The Ashkenaz community unlike Sephardim, were able to bring their culture and practices and built a Synagogue that is among the largest and most beautiful in Central America. Being Orthodox, they are enclosed by kosher shops set up by Israelis which used to include a kosher Burger King that is no longer there. Like Mexico, they are highly insular, requiring early permission to go inside and see the Museum and
Synagogue (albeit they do actually grant permission, unlike some in Mexico). For twenty years there has been Chabad, as well as a reform synagogue. Chabad is a nice little home in Escazu, the nice suburbs. The grey-bearded Rabbi Spalter is there everyday making sure to answer all questions with a warm and calm gaze. Going to Escazu takes an hour from center by bus, where one passes the National Stadium, a gift from China to the Costa Rican government for selling out their pride in democracy and calling Taiwan property of China for lucrative contracts. That is the face of new Costa Rica, slowly corrupted as they face an the onslaught of western tourists and investors, making the paradise expensive and preoccupied with work. Bad or good, I don’t know, but the level of life in Costa Rica is above that of its neighbors, where slums are few and far between and beggars are nearly no bother. Fewer food stands and restaurants and more stores selling goods is another sign of a growing economy and shrinking poor class.
Perhaps this is why industrious Israelis found a home here. Presently, Israelis found a life, escaping the competitive difficulty of making a life in crowded Israel as do Americans, like the owners of Hotel Playa Ciello in Santa Teresa or TikoBirra, home brew supply house and school in San Jose. Yet even here a rift can be seen where Argentineans and Israelis fight for small patches of land and dwindling tourism as prices climb.
And in this cauldron, on Passover first night, I was surrounded by 150 Jews from all over the world with my Argentinean guest in Santa
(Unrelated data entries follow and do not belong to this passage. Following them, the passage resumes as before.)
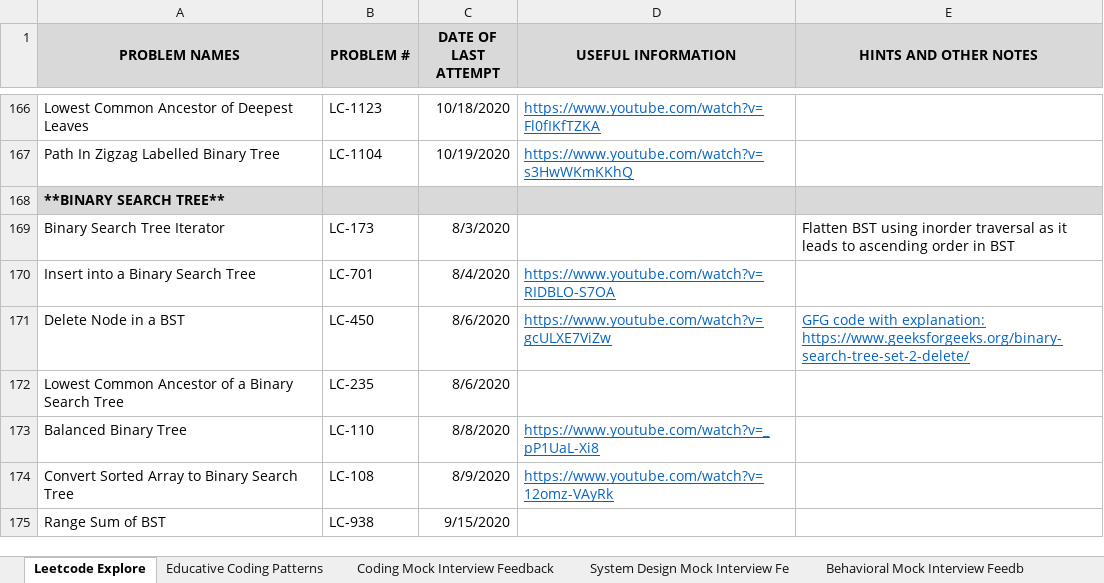
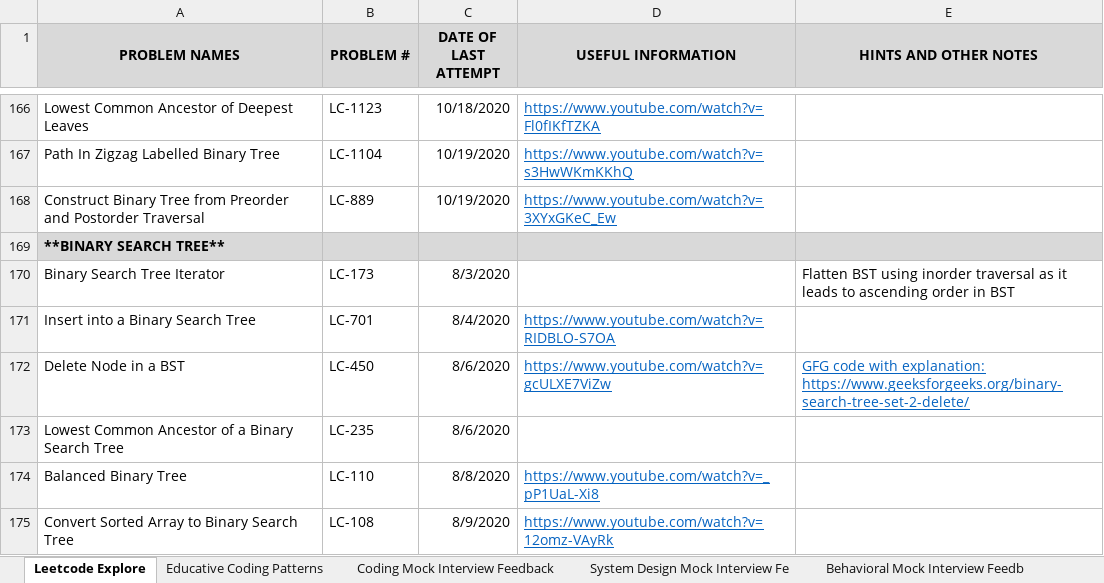
Before and after one commit to suhassrivats/Data-Structures-And-Algorithms-Implementation, an Excel workbook: coding_tracker.xlsx, sheet Leetcode Explore, drawn as a sheet; only a part is shown, gaps mark what is left out; the shorter side is filled out with more unchanged rows; values as stored, in another font and other column widths than the file's, no borders; the diff names each change by its address in the sheet, - before the commit and + after, or states it on an @@ line.

Commit message:
LC889_ConstructTreeFromPreorderAndPostorderTraversal algorithm

```diff
--- a/coding_tracker.xlsx (sheet Leetcode Explore)
+++ b/coding_tracker.xlsx (sheet Leetcode Explore)
+row 168: Construct Binary Tree from Preorder and Postorder Traversal | LC-889 | 10/19/2020 | https://www.youtube.com/watch?v=3XYxGKeC_Ew
```
Also changed, not shown: 1 other file.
Teresa. Where what started as a small colony of Israelis became a full fledged town with huge bars and even a small synagogue, where at one table I found two Ukranians, three Israeli girls traveling post-army and two surfing vegetarian software engineers. In the middle of the storm, like a wizard was the Morocan Israeli Adi, controlling the mayhem in her pristine white dress and a deep tan, the proprietress of a bakery, boisterous and full of Israeli and Moroccan spirit. There were the Israeli rabbi students sent by the Crown Heights Chabad, burning platters to make sure all was kosher, losing voice while reading the Haggadah to kippa and napkin wearing guests. There in Costa Rica, was Moroccan salads and chicken and beef and chicken, there in Costa Rica were Egyptian Jews, Yemeni Jews, Russian Jews, American Jews and of course, Costa Rican Jews.
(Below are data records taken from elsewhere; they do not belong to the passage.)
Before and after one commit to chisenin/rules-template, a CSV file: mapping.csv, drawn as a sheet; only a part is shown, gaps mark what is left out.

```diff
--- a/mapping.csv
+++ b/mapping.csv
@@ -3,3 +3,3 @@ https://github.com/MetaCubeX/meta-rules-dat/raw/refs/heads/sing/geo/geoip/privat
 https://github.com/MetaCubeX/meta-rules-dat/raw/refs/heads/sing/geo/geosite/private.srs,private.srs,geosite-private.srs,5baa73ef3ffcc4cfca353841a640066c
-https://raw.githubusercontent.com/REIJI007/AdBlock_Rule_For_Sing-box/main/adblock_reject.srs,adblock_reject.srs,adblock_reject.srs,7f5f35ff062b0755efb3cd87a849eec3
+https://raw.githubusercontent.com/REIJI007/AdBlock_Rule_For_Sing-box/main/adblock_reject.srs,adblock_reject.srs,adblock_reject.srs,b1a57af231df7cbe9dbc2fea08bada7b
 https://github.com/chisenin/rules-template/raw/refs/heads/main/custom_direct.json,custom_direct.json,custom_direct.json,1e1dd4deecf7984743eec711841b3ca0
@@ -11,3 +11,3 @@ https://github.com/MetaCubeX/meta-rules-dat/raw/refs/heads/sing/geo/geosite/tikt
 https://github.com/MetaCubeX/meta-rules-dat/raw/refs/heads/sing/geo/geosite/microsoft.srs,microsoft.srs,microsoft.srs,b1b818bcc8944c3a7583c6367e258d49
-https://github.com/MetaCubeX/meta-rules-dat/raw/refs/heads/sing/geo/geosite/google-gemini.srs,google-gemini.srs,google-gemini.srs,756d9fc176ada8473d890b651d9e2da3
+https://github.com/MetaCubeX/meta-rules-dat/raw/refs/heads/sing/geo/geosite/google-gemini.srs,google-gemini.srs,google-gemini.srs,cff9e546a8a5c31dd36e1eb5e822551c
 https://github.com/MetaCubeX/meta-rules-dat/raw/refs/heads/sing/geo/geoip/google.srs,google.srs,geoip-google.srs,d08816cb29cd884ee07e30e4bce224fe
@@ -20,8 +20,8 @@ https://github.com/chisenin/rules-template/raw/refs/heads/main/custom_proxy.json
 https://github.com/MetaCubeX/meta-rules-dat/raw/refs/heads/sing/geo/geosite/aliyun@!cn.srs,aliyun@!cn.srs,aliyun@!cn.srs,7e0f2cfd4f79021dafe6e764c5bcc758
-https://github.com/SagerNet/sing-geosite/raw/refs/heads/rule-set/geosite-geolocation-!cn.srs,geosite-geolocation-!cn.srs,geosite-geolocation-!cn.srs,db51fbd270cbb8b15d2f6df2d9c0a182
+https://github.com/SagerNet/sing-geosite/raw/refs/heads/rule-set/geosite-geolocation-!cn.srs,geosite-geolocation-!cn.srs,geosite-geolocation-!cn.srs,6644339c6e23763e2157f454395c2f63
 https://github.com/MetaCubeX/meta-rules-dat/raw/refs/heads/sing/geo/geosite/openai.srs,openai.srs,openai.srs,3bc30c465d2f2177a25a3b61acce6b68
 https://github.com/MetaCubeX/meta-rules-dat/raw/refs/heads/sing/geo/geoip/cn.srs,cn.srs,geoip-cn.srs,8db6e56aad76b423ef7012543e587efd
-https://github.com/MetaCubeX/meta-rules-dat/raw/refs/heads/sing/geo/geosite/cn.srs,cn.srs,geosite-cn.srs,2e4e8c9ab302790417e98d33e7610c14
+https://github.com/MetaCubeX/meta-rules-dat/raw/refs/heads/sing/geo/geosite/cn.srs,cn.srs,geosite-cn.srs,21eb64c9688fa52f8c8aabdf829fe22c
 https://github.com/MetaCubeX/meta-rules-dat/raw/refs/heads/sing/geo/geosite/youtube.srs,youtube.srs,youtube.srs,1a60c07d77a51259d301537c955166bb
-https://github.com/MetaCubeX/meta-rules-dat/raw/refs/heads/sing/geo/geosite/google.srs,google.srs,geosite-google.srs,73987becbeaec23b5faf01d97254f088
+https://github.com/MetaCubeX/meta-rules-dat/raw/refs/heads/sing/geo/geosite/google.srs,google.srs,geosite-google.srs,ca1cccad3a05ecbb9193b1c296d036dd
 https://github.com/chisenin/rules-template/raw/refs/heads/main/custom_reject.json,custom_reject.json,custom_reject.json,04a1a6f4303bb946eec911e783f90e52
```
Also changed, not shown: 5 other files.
As I left Costa Rica, on a picturesque ferry with a magenta sunset over the bands of mountains separating the bay from the Pacific Ocean, a girl took pictures beside me. Her hair was curly like Shirley Temple, and she was traveling to Guanocoste, instead of being home where for Easter Friday her family prepared all food the day before and did no work the day after, as she had done for generations. There was a Converso Jewess, as I set out for Panama, and she didn’t even know it. We spent time talking on the bus ride to San Jose. Her beauty and world knowledge would have made her fit in easily in any American city. She had lived in the states before like many middle class Central American’s I’ve met. Costa Rica would be over for me in less than a day. In less than a day I would be in Panama. I had nearly cried last time I left Costa Rica, something that only happens to me in Israel. And now I see how Jews have made a home here and why they have been accepted. Living among the natives like brothers, sandwiched between two bodies of water, in a lush paradise. Their history may be a half a world away, but here they live as if they live at home.